_Task requirements_
Retype the whole listing that follows so that it matches the original exactly.

_Source information_
◇ ◇ ◇ ◇ ◇ ◇ ◇

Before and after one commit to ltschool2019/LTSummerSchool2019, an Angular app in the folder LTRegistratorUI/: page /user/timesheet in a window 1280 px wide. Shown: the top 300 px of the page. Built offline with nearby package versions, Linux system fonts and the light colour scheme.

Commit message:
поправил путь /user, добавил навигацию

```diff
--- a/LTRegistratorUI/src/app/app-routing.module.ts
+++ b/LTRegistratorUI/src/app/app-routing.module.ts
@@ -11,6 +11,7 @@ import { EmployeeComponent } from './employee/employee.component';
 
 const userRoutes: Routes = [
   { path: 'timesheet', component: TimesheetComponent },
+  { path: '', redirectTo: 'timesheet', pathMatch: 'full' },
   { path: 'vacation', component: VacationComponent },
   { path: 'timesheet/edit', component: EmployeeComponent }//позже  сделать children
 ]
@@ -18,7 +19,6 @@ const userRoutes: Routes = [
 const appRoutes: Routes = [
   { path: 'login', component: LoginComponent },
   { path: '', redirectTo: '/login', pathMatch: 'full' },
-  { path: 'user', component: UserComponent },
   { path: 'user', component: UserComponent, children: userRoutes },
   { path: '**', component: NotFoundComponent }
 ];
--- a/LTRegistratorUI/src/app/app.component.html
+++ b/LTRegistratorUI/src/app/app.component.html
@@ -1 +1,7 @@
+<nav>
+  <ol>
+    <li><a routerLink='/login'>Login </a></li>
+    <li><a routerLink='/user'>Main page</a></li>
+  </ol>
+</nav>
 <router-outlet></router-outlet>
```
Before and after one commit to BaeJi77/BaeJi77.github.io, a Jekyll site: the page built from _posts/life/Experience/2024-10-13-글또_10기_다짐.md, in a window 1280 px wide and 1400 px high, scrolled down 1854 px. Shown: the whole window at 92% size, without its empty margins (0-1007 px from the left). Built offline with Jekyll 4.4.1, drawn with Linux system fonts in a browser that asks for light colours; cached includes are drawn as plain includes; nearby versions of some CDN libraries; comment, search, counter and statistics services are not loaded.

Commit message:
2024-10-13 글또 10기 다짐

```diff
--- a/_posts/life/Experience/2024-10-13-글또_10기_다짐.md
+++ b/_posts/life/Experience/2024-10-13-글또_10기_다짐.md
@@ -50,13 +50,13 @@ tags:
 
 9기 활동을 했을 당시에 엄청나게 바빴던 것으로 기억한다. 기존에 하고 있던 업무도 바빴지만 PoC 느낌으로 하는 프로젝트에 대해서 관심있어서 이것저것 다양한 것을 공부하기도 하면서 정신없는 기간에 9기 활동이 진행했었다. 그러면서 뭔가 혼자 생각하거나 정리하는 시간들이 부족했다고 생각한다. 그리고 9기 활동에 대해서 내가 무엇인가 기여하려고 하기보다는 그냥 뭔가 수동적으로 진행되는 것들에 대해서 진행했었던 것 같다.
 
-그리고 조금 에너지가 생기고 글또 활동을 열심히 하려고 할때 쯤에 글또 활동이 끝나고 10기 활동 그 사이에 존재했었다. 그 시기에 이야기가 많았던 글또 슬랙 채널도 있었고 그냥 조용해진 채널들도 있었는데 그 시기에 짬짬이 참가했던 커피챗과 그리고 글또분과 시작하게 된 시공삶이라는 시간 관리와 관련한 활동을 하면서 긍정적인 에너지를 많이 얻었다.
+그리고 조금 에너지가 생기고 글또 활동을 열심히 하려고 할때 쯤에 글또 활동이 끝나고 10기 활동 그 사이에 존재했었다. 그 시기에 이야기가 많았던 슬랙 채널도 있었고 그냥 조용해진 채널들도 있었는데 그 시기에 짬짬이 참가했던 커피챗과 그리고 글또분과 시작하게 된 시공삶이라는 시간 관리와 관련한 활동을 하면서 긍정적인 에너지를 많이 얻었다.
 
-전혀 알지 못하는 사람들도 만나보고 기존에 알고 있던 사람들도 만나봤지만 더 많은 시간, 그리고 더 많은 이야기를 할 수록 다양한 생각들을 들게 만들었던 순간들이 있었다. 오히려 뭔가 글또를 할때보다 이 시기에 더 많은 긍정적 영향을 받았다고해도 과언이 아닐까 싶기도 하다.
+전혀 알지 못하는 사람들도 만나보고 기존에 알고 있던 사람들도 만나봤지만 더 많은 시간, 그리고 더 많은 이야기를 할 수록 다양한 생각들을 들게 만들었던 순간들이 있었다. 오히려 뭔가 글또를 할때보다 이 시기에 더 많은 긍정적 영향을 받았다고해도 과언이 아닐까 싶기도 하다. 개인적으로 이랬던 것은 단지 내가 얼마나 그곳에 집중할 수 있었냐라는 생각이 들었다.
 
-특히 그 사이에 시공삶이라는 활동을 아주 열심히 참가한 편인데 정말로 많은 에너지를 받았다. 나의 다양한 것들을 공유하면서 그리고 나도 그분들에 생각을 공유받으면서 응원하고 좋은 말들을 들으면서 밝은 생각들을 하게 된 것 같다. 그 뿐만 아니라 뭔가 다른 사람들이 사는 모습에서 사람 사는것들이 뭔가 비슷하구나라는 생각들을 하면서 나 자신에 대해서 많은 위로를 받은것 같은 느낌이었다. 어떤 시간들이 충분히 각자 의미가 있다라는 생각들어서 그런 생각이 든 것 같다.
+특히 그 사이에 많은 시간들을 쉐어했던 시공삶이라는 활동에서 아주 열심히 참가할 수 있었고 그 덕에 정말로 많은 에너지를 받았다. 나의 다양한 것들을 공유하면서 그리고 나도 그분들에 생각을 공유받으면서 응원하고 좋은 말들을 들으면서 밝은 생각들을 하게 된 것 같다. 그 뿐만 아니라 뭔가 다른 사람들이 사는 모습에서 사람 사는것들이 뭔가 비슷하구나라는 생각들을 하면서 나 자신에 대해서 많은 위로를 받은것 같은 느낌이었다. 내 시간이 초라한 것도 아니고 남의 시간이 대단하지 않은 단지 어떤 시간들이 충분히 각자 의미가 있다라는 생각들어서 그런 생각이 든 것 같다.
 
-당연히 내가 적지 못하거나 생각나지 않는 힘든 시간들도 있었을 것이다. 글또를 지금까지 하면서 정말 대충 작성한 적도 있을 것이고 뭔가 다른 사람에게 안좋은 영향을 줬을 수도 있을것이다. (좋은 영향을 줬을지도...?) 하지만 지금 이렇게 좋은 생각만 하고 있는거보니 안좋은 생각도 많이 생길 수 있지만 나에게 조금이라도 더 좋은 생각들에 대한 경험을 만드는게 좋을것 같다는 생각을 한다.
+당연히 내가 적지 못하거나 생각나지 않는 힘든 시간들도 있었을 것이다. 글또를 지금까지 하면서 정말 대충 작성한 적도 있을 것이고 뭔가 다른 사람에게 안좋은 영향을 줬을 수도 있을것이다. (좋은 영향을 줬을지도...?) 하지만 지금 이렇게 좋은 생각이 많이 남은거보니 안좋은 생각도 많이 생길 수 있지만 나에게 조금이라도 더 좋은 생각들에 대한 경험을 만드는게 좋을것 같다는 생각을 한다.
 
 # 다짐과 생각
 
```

◇ ◇ ◇ ◇ ◇ ◇ ◇

_Your response_
Before and after one commit to ltschool2019/LTSummerSchool2019, an Angular app in the folder LTRegistratorUI/: page /user/timesheet in a window 1280 px wide. Shown: the top 300 px of the page. Built offline with nearby package versions, Linux system fonts and the light colour scheme.

Commit message:
поправил путь /user, добавил навигацию

```diff
--- a/LTRegistratorUI/src/app/app-routing.module.ts
+++ b/LTRegistratorUI/src/app/app-routing.module.ts
@@ -11,6 +11,7 @@ import { EmployeeComponent } from './employee/employee.component';
 
 const userRoutes: Routes = [
   { path: 'timesheet', component: TimesheetComponent },
+  { path: '', redirectTo: 'timesheet', pathMatch: 'full' },
   { path: 'vacation', component: VacationComponent },
   { path: 'timesheet/edit', component: EmployeeComponent }//позже  сделать children
 ]
@@ -18,7 +19,6 @@ const userRoutes: Routes = [
 const appRoutes: Routes = [
   { path: 'login', component: LoginComponent },
   { path: '', redirectTo: '/login', pathMatch: 'full' },
-  { path: 'user', component: UserComponent },
   { path: 'user', component: UserComponent, children: userRoutes },
   { path: '**', component: NotFoundComponent }
 ];
--- a/LTRegistratorUI/src/app/app.component.html
+++ b/LTRegistratorUI/src/app/app.component.html
@@ -1 +1,7 @@
+<nav>
+  <ol>
+    <li><a routerLink='/login'>Login </a></li>
+    <li><a routerLink='/user'>Main page</a></li>
+  </ol>
+</nav>
 <router-outlet></router-outlet>
```
Before and after one commit to BaeJi77/BaeJi77.github.io, a Jekyll site: the page built from _posts/life/Experience/2024-10-13-글또_10기_다짐.md, in a window 1280 px wide and 1400 px high, scrolled down 1854 px. Shown: the whole window at 92% size, without its empty margins (0-1007 px from the left). Built offline with Jekyll 4.4.1, drawn with Linux system fonts in a browser that asks for light colours; cached includes are drawn as plain includes; nearby versions of some CDN libraries; comment, search, counter and statistics services are not loaded.

Commit message:
2024-10-13 글또 10기 다짐

```diff
--- a/_posts/life/Experience/2024-10-13-글또_10기_다짐.md
+++ b/_posts/life/Experience/2024-10-13-글또_10기_다짐.md
@@ -50,13 +50,13 @@ tags:
 
 9기 활동을 했을 당시에 엄청나게 바빴던 것으로 기억한다. 기존에 하고 있던 업무도 바빴지만 PoC 느낌으로 하는 프로젝트에 대해서 관심있어서 이것저것 다양한 것을 공부하기도 하면서 정신없는 기간에 9기 활동이 진행했었다. 그러면서 뭔가 혼자 생각하거나 정리하는 시간들이 부족했다고 생각한다. 그리고 9기 활동에 대해서 내가 무엇인가 기여하려고 하기보다는 그냥 뭔가 수동적으로 진행되는 것들에 대해서 진행했었던 것 같다.
 
-그리고 조금 에너지가 생기고 글또 활동을 열심히 하려고 할때 쯤에 글또 활동이 끝나고 10기 활동 그 사이에 존재했었다. 그 시기에 이야기가 많았던 글또 슬랙 채널도 있었고 그냥 조용해진 채널들도 있었는데 그 시기에 짬짬이 참가했던 커피챗과 그리고 글또분과 시작하게 된 시공삶이라는 시간 관리와 관련한 활동을 하면서 긍정적인 에너지를 많이 얻었다.
+그리고 조금 에너지가 생기고 글또 활동을 열심히 하려고 할때 쯤에 글또 활동이 끝나고 10기 활동 그 사이에 존재했었다. 그 시기에 이야기가 많았던 슬랙 채널도 있었고 그냥 조용해진 채널들도 있었는데 그 시기에 짬짬이 참가했던 커피챗과 그리고 글또분과 시작하게 된 시공삶이라는 시간 관리와 관련한 활동을 하면서 긍정적인 에너지를 많이 얻었다.
 
-전혀 알지 못하는 사람들도 만나보고 기존에 알고 있던 사람들도 만나봤지만 더 많은 시간, 그리고 더 많은 이야기를 할 수록 다양한 생각들을 들게 만들었던 순간들이 있었다. 오히려 뭔가 글또를 할때보다 이 시기에 더 많은 긍정적 영향을 받았다고해도 과언이 아닐까 싶기도 하다.
+전혀 알지 못하는 사람들도 만나보고 기존에 알고 있던 사람들도 만나봤지만 더 많은 시간, 그리고 더 많은 이야기를 할 수록 다양한 생각들을 들게 만들었던 순간들이 있었다. 오히려 뭔가 글또를 할때보다 이 시기에 더 많은 긍정적 영향을 받았다고해도 과언이 아닐까 싶기도 하다. 개인적으로 이랬던 것은 단지 내가 얼마나 그곳에 집중할 수 있었냐라는 생각이 들었다.
 
-특히 그 사이에 시공삶이라는 활동을 아주 열심히 참가한 편인데 정말로 많은 에너지를 받았다. 나의 다양한 것들을 공유하면서 그리고 나도 그분들에 생각을 공유받으면서 응원하고 좋은 말들을 들으면서 밝은 생각들을 하게 된 것 같다. 그 뿐만 아니라 뭔가 다른 사람들이 사는 모습에서 사람 사는것들이 뭔가 비슷하구나라는 생각들을 하면서 나 자신에 대해서 많은 위로를 받은것 같은 느낌이었다. 어떤 시간들이 충분히 각자 의미가 있다라는 생각들어서 그런 생각이 든 것 같다.
+특히 그 사이에 많은 시간들을 쉐어했던 시공삶이라는 활동에서 아주 열심히 참가할 수 있었고 그 덕에 정말로 많은 에너지를 받았다. 나의 다양한 것들을 공유하면서 그리고 나도 그분들에 생각을 공유받으면서 응원하고 좋은 말들을 들으면서 밝은 생각들을 하게 된 것 같다. 그 뿐만 아니라 뭔가 다른 사람들이 사는 모습에서 사람 사는것들이 뭔가 비슷하구나라는 생각들을 하면서 나 자신에 대해서 많은 위로를 받은것 같은 느낌이었다. 내 시간이 초라한 것도 아니고 남의 시간이 대단하지 않은 단지 어떤 시간들이 충분히 각자 의미가 있다라는 생각들어서 그런 생각이 든 것 같다.
 
-당연히 내가 적지 못하거나 생각나지 않는 힘든 시간들도 있었을 것이다. 글또를 지금까지 하면서 정말 대충 작성한 적도 있을 것이고 뭔가 다른 사람에게 안좋은 영향을 줬을 수도 있을것이다. (좋은 영향을 줬을지도...?) 하지만 지금 이렇게 좋은 생각만 하고 있는거보니 안좋은 생각도 많이 생길 수 있지만 나에게 조금이라도 더 좋은 생각들에 대한 경험을 만드는게 좋을것 같다는 생각을 한다.
+당연히 내가 적지 못하거나 생각나지 않는 힘든 시간들도 있었을 것이다. 글또를 지금까지 하면서 정말 대충 작성한 적도 있을 것이고 뭔가 다른 사람에게 안좋은 영향을 줬을 수도 있을것이다. (좋은 영향을 줬을지도...?) 하지만 지금 이렇게 좋은 생각이 많이 남은거보니 안좋은 생각도 많이 생길 수 있지만 나에게 조금이라도 더 좋은 생각들에 대한 경험을 만드는게 좋을것 같다는 생각을 한다.
 
 # 다짐과 생각
 
```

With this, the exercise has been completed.